WORK TO BE COMPLETED: Reproduce the records below exactly, with nothing altered.

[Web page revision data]
....................

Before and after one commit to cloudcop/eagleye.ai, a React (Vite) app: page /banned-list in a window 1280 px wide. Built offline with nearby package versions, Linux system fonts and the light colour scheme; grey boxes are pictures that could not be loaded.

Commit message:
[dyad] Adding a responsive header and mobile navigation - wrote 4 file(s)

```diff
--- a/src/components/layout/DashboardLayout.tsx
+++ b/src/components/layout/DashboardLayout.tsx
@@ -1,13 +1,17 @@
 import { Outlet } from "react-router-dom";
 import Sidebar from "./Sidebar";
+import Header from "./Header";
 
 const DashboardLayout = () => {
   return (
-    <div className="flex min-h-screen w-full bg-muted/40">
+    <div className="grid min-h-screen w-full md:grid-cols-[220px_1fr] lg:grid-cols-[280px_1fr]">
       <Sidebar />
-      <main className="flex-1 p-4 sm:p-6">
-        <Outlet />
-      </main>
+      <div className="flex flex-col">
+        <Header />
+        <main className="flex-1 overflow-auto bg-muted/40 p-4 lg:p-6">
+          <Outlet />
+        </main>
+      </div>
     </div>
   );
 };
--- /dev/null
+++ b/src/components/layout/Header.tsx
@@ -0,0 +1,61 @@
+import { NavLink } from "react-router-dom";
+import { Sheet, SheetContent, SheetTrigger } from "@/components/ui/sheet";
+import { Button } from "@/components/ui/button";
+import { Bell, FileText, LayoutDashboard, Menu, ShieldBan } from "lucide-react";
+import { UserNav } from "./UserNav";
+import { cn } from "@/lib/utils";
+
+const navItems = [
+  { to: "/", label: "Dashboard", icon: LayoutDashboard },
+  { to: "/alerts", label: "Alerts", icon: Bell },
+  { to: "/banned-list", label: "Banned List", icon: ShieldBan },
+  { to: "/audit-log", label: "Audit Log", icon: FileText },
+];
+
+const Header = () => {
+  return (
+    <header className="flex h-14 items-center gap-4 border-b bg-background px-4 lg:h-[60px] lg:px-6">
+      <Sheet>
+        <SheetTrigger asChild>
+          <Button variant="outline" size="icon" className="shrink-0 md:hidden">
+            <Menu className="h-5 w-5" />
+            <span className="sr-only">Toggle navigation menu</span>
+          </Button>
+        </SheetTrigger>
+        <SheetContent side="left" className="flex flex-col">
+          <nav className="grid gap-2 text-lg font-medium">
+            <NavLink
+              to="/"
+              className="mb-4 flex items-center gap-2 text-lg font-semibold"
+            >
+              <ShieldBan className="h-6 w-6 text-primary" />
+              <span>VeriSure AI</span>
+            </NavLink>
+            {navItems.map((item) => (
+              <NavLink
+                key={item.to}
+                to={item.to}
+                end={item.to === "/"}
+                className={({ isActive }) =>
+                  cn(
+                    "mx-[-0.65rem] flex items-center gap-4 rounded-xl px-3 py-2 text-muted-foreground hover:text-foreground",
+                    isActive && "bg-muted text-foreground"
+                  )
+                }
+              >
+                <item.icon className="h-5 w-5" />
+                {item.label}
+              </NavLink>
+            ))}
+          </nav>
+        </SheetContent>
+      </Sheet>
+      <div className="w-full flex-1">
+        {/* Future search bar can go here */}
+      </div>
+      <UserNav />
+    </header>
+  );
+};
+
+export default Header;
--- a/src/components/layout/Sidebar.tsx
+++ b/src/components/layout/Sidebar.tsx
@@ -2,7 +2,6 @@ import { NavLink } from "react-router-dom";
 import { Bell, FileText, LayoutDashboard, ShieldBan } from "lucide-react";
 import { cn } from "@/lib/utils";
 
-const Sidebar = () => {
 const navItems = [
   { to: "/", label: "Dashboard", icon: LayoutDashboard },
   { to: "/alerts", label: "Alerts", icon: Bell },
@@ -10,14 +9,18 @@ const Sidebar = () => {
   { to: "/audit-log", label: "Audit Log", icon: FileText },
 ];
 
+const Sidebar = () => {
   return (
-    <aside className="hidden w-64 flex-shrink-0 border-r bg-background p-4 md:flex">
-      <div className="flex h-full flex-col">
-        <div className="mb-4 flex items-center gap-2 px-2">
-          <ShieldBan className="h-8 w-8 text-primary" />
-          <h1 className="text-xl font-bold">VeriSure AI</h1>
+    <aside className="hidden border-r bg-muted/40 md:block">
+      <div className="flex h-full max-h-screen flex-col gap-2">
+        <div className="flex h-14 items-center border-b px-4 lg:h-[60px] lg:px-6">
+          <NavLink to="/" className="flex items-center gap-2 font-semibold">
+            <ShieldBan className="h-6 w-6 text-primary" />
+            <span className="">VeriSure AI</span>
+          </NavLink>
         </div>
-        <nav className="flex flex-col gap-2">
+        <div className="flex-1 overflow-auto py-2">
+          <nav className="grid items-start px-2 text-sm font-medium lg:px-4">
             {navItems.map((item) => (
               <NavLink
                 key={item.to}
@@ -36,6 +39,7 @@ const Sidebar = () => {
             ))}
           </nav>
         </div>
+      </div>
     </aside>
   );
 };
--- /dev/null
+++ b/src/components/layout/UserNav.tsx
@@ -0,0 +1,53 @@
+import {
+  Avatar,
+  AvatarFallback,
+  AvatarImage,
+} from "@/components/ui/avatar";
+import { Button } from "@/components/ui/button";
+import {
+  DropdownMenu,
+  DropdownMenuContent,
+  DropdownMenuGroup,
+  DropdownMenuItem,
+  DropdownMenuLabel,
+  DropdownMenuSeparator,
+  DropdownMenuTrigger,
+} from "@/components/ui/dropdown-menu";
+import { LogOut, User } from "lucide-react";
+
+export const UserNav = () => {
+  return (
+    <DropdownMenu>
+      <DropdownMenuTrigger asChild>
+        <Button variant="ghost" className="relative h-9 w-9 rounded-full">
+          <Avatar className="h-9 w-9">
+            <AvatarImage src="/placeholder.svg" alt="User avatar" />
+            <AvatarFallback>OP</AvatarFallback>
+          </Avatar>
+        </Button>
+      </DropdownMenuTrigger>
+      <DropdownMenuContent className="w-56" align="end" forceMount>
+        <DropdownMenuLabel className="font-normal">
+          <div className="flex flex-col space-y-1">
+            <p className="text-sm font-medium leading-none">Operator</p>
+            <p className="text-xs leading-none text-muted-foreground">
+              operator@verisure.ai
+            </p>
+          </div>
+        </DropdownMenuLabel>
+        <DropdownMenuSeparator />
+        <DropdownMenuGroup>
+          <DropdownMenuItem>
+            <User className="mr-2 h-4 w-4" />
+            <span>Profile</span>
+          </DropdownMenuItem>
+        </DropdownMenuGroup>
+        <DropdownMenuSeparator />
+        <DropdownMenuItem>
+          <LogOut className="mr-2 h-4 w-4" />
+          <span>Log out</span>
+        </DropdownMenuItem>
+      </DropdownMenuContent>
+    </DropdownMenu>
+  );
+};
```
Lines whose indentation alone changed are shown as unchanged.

....................

EXERCISE RESPONSE:
Before and after one commit to cloudcop/eagleye.ai, a React (Vite) app: page /banned-list in a window 1280 px wide. Built offline with nearby package versions, Linux system fonts and the light colour scheme; grey boxes are pictures that could not be loaded.

Commit message:
[dyad] Adding a responsive header and mobile navigation - wrote 4 file(s)

```diff
--- a/src/components/layout/DashboardLayout.tsx
+++ b/src/components/layout/DashboardLayout.tsx
@@ -1,13 +1,17 @@
 import { Outlet } from "react-router-dom";
 import Sidebar from "./Sidebar";
+import Header from "./Header";
 
 const DashboardLayout = () => {
   return (
-    <div className="flex min-h-screen w-full bg-muted/40">
+    <div className="grid min-h-screen w-full md:grid-cols-[220px_1fr] lg:grid-cols-[280px_1fr]">
       <Sidebar />
-      <main className="flex-1 p-4 sm:p-6">
-        <Outlet />
-      </main>
+      <div className="flex flex-col">
+        <Header />
+        <main className="flex-1 overflow-auto bg-muted/40 p-4 lg:p-6">
+          <Outlet />
+        </main>
+      </div>
     </div>
   );
 };
--- /dev/null
+++ b/src/components/layout/Header.tsx
@@ -0,0 +1,61 @@
+import { NavLink } from "react-router-dom";
+import { Sheet, SheetContent, SheetTrigger } from "@/components/ui/sheet";
+import { Button } from "@/components/ui/button";
+import { Bell, FileText, LayoutDashboard, Menu, ShieldBan } from "lucide-react";
+import { UserNav } from "./UserNav";
+import { cn } from "@/lib/utils";
+
+const navItems = [
+  { to: "/", label: "Dashboard", icon: LayoutDashboard },
+  { to: "/alerts", label: "Alerts", icon: Bell },
+  { to: "/banned-list", label: "Banned List", icon: ShieldBan },
+  { to: "/audit-log", label: "Audit Log", icon: FileText },
+];
+
+const Header = () => {
+  return (
+    <header className="flex h-14 items-center gap-4 border-b bg-background px-4 lg:h-[60px] lg:px-6">
+      <Sheet>
+        <SheetTrigger asChild>
+          <Button variant="outline" size="icon" className="shrink-0 md:hidden">
+            <Menu className="h-5 w-5" />
+            <span className="sr-only">Toggle navigation menu</span>
+          </Button>
+        </SheetTrigger>
+        <SheetContent side="left" className="flex flex-col">
+          <nav className="grid gap-2 text-lg font-medium">
+            <NavLink
+              to="/"
+              className="mb-4 flex items-center gap-2 text-lg font-semibold"
+            >
+              <ShieldBan className="h-6 w-6 text-primary" />
+              <span>VeriSure AI</span>
+            </NavLink>
+            {navItems.map((item) => (
+              <NavLink
+                key={item.to}
+                to={item.to}
+                end={item.to === "/"}
+                className={({ isActive }) =>
+                  cn(
+                    "mx-[-0.65rem] flex items-center gap-4 rounded-xl px-3 py-2 text-muted-foreground hover:text-foreground",
+                    isActive && "bg-muted text-foreground"
+                  )
+                }
+              >
+                <item.icon className="h-5 w-5" />
+                {item.label}
+              </NavLink>
+            ))}
+          </nav>
+        </SheetContent>
+      </Sheet>
+      <div className="w-full flex-1">
+        {/* Future search bar can go here */}
+      </div>
+      <UserNav />
+    </header>
+  );
+};
+
+export default Header;
--- a/src/components/layout/Sidebar.tsx
+++ b/src/components/layout/Sidebar.tsx
@@ -2,7 +2,6 @@ import { NavLink } from "react-router-dom";
 import { Bell, FileText, LayoutDashboard, ShieldBan } from "lucide-react";
 import { cn } from "@/lib/utils";
 
-const Sidebar = () => {
 const navItems = [
   { to: "/", label: "Dashboard", icon: LayoutDashboard },
   { to: "/alerts", label: "Alerts", icon: Bell },
@@ -10,14 +9,18 @@ const Sidebar = () => {
   { to: "/audit-log", label: "Audit Log", icon: FileText },
 ];
 
+const Sidebar = () => {
   return (
-    <aside className="hidden w-64 flex-shrink-0 border-r bg-background p-4 md:flex">
-      <div className="flex h-full flex-col">
-        <div className="mb-4 flex items-center gap-2 px-2">
-          <ShieldBan className="h-8 w-8 text-primary" />
-          <h1 className="text-xl font-bold">VeriSure AI</h1>
+    <aside className="hidden border-r bg-muted/40 md:block">
+      <div className="flex h-full max-h-screen flex-col gap-2">
+        <div className="flex h-14 items-center border-b px-4 lg:h-[60px] lg:px-6">
+          <NavLink to="/" className="flex items-center gap-2 font-semibold">
+            <ShieldBan className="h-6 w-6 text-primary" />
+            <span className="">VeriSure AI</span>
+          </NavLink>
         </div>
-        <nav className="flex flex-col gap-2">
+        <div className="flex-1 overflow-auto py-2">
+          <nav className="grid items-start px-2 text-sm font-medium lg:px-4">
             {navItems.map((item) => (
               <NavLink
                 key={item.to}
@@ -36,6 +39,7 @@ const Sidebar = () => {
             ))}
           </nav>
         </div>
+      </div>
     </aside>
   );
 };
--- /dev/null
+++ b/src/components/layout/UserNav.tsx
@@ -0,0 +1,53 @@
+import {
+  Avatar,
+  AvatarFallback,
+  AvatarImage,
+} from "@/components/ui/avatar";
+import { Button } from "@/components/ui/button";
+import {
+  DropdownMenu,
+  DropdownMenuContent,
+  DropdownMenuGroup,
+  DropdownMenuItem,
+  DropdownMenuLabel,
+  DropdownMenuSeparator,
+  DropdownMenuTrigger,
+} from "@/components/ui/dropdown-menu";
+import { LogOut, User } from "lucide-react";
+
+export const UserNav = () => {
+  return (
+    <DropdownMenu>
+      <DropdownMenuTrigger asChild>
+        <Button variant="ghost" className="relative h-9 w-9 rounded-full">
+          <Avatar className="h-9 w-9">
+            <AvatarImage src="/placeholder.svg" alt="User avatar" />
+            <AvatarFallback>OP</AvatarFallback>
+          </Avatar>
+        </Button>
+      </DropdownMenuTrigger>
+      <DropdownMenuContent className="w-56" align="end" forceMount>
+        <DropdownMenuLabel className="font-normal">
+          <div className="flex flex-col space-y-1">
+            <p className="text-sm font-medium leading-none">Operator</p>
+            <p className="text-xs leading-none text-muted-foreground">
+              operator@verisure.ai
+            </p>
+          </div>
+        </DropdownMenuLabel>
+        <DropdownMenuSeparator />
+        <DropdownMenuGroup>
+          <DropdownMenuItem>
+            <User className="mr-2 h-4 w-4" />
+            <span>Profile</span>
+          </DropdownMenuItem>
+        </DropdownMenuGroup>
+        <DropdownMenuSeparator />
+        <DropdownMenuItem>
+          <LogOut className="mr-2 h-4 w-4" />
+          <span>Log out</span>
+        </DropdownMenuItem>
+      </DropdownMenuContent>
+    </DropdownMenu>
+  );
+};
```
Lines whose indentation alone changed are shown as unchanged.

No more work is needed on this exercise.